The first night's introduction to square dancing was so much fun that I never had any doubt about coming back every week for the Mainstream class. I recall that both Cricket and another of the organizers, David Vanderhoof, made a point of thanking me for coming and saying they hoped I'd be back. Making every new dancer feel welcome is really one of the most important things we can do to build our clubs.

Since class was on Monday night, it seemed like the third day of a three-day weekend. We usually had two squares. Ollie Matson was the only woman in the class. Some of you probably met short, white-haired Ollie at conventions in the late 90s: she was usually first in line to buy the discounted registration for the new convention.

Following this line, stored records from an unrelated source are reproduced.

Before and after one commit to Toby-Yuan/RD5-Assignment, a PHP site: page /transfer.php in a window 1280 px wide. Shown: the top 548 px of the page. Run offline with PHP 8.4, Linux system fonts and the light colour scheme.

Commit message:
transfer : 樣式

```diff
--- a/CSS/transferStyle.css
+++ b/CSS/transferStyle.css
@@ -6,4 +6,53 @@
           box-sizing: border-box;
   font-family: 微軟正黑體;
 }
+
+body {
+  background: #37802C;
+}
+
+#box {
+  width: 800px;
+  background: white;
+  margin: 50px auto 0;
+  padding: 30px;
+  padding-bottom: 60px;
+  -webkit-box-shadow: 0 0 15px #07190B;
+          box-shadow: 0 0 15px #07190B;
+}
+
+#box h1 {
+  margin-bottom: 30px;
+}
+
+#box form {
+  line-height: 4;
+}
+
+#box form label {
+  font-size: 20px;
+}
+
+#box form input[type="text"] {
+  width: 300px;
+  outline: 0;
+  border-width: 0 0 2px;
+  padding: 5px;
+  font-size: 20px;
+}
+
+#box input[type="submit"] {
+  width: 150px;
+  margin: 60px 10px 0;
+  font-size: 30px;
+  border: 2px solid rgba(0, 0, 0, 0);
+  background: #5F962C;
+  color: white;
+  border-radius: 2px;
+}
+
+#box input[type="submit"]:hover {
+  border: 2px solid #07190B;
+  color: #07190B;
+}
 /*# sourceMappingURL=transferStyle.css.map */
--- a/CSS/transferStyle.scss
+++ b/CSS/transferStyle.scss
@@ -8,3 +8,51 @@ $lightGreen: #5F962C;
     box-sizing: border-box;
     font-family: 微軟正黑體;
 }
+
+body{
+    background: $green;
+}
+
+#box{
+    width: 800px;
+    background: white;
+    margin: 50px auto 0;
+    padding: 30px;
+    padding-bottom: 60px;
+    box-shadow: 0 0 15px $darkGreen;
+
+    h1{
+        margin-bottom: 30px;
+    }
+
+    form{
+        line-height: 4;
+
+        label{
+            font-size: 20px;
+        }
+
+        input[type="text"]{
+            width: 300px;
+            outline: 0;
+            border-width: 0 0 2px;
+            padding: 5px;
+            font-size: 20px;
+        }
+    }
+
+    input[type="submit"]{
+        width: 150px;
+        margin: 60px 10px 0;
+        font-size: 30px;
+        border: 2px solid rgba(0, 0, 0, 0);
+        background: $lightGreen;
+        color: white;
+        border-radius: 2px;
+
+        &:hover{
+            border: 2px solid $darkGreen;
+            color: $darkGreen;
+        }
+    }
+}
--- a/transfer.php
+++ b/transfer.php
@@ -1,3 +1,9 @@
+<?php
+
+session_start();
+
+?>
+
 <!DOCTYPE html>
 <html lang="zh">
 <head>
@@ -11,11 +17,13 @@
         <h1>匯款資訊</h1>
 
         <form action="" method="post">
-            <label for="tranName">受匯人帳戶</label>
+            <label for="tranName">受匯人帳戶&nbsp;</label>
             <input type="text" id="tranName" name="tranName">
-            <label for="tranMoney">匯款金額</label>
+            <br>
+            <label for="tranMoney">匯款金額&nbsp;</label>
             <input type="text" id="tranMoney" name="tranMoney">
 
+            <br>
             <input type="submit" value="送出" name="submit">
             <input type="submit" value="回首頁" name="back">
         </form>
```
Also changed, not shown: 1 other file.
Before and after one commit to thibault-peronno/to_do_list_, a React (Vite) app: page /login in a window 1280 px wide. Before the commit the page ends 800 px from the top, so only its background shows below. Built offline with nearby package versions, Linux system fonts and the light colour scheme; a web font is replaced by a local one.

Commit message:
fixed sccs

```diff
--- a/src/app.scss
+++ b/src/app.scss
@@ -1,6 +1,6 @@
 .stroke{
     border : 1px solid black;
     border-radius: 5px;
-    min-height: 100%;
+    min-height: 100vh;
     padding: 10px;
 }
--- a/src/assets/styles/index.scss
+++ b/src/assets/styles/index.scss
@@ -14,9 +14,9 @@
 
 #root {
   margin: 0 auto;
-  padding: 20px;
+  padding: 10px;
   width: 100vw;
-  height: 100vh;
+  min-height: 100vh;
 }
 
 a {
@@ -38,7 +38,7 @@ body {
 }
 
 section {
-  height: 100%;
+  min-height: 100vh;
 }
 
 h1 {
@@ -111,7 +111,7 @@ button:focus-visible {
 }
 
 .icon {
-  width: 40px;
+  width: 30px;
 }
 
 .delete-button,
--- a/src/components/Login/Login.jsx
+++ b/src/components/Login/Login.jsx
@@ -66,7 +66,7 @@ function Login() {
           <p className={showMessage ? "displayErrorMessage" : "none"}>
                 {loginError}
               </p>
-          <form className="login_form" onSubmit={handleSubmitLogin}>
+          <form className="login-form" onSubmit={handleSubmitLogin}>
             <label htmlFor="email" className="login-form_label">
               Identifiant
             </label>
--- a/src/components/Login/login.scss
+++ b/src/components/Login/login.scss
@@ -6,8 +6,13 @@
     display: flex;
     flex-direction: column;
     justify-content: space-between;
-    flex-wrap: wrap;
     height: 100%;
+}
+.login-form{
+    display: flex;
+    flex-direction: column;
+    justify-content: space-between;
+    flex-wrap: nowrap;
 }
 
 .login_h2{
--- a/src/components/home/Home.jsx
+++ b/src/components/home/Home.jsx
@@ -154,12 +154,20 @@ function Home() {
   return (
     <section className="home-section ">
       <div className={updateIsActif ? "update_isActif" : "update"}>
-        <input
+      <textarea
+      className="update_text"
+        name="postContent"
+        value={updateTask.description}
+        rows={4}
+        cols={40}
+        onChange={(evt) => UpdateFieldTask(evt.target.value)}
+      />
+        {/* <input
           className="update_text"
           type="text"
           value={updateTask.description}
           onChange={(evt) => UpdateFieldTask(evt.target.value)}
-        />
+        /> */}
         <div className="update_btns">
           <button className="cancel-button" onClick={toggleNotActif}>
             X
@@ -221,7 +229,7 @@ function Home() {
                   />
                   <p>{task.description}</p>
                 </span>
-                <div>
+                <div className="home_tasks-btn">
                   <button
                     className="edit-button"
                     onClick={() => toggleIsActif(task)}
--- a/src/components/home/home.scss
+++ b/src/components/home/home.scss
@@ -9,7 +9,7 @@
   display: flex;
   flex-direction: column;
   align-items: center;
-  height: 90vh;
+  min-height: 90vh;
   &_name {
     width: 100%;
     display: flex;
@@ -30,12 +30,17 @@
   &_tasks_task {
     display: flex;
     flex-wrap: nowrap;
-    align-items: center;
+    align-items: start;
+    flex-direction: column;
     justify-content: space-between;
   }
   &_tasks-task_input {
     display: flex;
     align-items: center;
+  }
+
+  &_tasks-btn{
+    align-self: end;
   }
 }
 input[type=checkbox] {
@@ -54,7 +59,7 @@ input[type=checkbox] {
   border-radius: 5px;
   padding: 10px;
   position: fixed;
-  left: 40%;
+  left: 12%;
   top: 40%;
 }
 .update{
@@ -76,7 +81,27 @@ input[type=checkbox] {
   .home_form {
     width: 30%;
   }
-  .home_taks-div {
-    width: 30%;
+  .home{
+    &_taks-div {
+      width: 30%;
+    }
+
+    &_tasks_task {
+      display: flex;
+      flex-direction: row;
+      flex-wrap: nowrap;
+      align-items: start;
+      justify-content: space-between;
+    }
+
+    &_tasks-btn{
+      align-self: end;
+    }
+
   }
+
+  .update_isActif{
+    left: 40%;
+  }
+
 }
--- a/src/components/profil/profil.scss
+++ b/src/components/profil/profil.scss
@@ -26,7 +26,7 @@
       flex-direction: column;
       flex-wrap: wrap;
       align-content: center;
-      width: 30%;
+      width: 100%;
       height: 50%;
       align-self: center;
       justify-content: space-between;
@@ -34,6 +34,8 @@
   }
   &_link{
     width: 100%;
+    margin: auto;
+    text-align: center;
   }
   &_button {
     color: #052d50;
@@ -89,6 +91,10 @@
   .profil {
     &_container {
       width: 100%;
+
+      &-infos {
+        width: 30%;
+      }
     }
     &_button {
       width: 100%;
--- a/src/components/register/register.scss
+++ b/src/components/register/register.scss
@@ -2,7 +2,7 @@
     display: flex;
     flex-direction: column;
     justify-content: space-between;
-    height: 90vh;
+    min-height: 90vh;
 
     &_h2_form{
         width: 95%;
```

That first class was almost the last for the Wranglers. The bar where we'd been dancing decided it didn't want us any more. We moved to downtown San Antonio to a large historic building called the Bonham Exchange, which had become a gay bar. (When I first arrived in town, I thought people were saying the Bottom Exchange.) Unfortunately, we couldn't muster even two squares, which made our caller Rusty decide it wasn't profitable for him to keep calling for us. A small second class of about five students had to learn from Rusty's tapes, with Cricket as our leader. If you think Challenge levels are hard to learn from tapes, just imagine brand new dancers struggling with them. The club was on the verge of folding.

Fortunately, Cricket found a solution: another local caller, Terry Wheeler (then known as Terry Kephart) agreed to call for us. Terry's high energy, enthusiasm, and knowledge of higher levels of square dancing gave the club the shot in the arm it needed.

We received another boost when Lou Torres, one of the founders of Chesapeake Squares, moved to San Antonio. Terry offered the Wranglers' first Plus class. Whenever a visiting caller came to town, Terry arranged for that person to call for us, too. Mike Jacobs and Tim Marriner were among the nationally known guest callers for the Wranglers. Terry eventually encouraged a number of the Wranglers' Plus dancers to join a mixed gay/straight Advanced class which she taught. Terry, Cricket, Harland, and another good friend of the Wranglers, Marge Goeth, made significant contributions to bringing the local gay and straight clubs together.

Cricket urged the club to hold our first fly-in, Pass Thru the Alamo, in March 1994 (?). Most of us had no idea how much we were going to enjoy this. People came from all across the continent to dance with us, among them Costa [need last name] from Toronto, Will Hamp from Philadelphia, Ben Fabian from San Diego, and Kris Jensen, then a beginning caller, from Albuquerque. [Would be good to verify these people were there, but I believe this is correct.] The Wilde Bunch particularly supported our fly-in.

For the first time, some of the Wranglers met that great icon of gay square dancing, Anne Uebelacker, who called for us. [I think the first callers were Anne and Rusty Fennell and possibly Bill Eyler as well. Bill called for us one year, and so did Andy Shore.] Oddly for San Antonio in March, there was a sudden hailstorm one afternoon during the fly-in. Finally we had to say goodbye to our new friends, but fortunately some of them returned in subsequent years.

It's a well-known fact that fly-ins can change your life. The 1995 Pass Thru the Alamo certainly changed mine, for I met a dancer from San Diego named Larry Richards. A year and a half later I moved to San Diego to be with him, leaving behind a job, friends, and the square dance club that made it all possible.